Raw data
◇ ◇ ◇ ◇ ◇
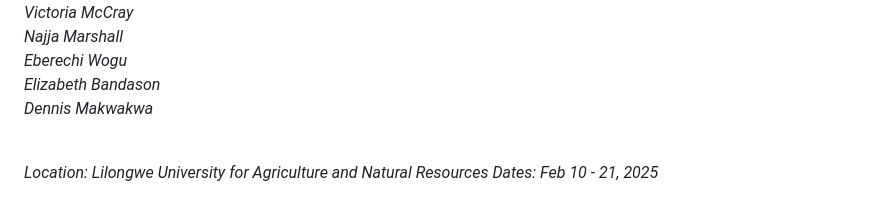
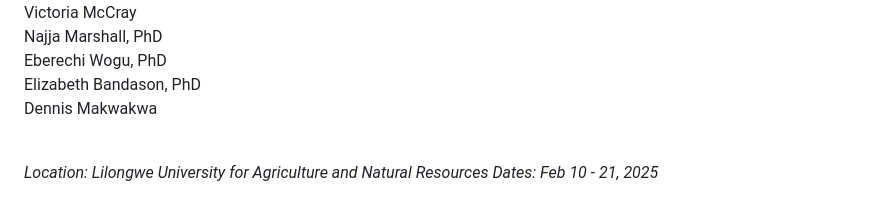
Before and after one commit to victoriamccray/Hackathon, a Markdown page: README.md, the part around one of its changes. Rendered like a GitHub page.

```diff
--- a/README.md
+++ b/README.md
@@ -11,8 +12,8 @@ Computational Neuroscience Hackathon: Python for Neuroimaging Data
 <br>Victoria McCray
-<br>Najja Marshall
-<br>Eberechi Wogu
-<br>Elizabeth Bandason
-<br>Dennis Makwakwa*
+<br>Najja Marshall, PhD
+<br>Eberechi Wogu, PhD
+<br>Elizabeth Bandason, PhD
+<br>Dennis Makwakwa
 
 <br>*Location: Lilongwe University for Agriculture and Natural Resources*
 *Dates: Feb 10 - 21, 2025*
```
Also changed, not shown: other parts of README.md (+2 -1 lines).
◇ ◇ ◇ ◇ ◇
Problem details
What you return should match the entries word for word, pictures aside.

Result below
Before and after one commit to victoriamccray/Hackathon, a Markdown page: README.md, the part around one of its changes. Rendered like a GitHub page.

```diff
--- a/README.md
+++ b/README.md
@@ -11,8 +12,8 @@ Computational Neuroscience Hackathon: Python for Neuroimaging Data
 <br>Victoria McCray
-<br>Najja Marshall
-<br>Eberechi Wogu
-<br>Elizabeth Bandason
-<br>Dennis Makwakwa*
+<br>Najja Marshall, PhD
+<br>Eberechi Wogu, PhD
+<br>Elizabeth Bandason, PhD
+<br>Dennis Makwakwa
 
 <br>*Location: Lilongwe University for Agriculture and Natural Resources*
 *Dates: Feb 10 - 21, 2025*
```
Also changed, not shown: other parts of README.md (+2 -1 lines).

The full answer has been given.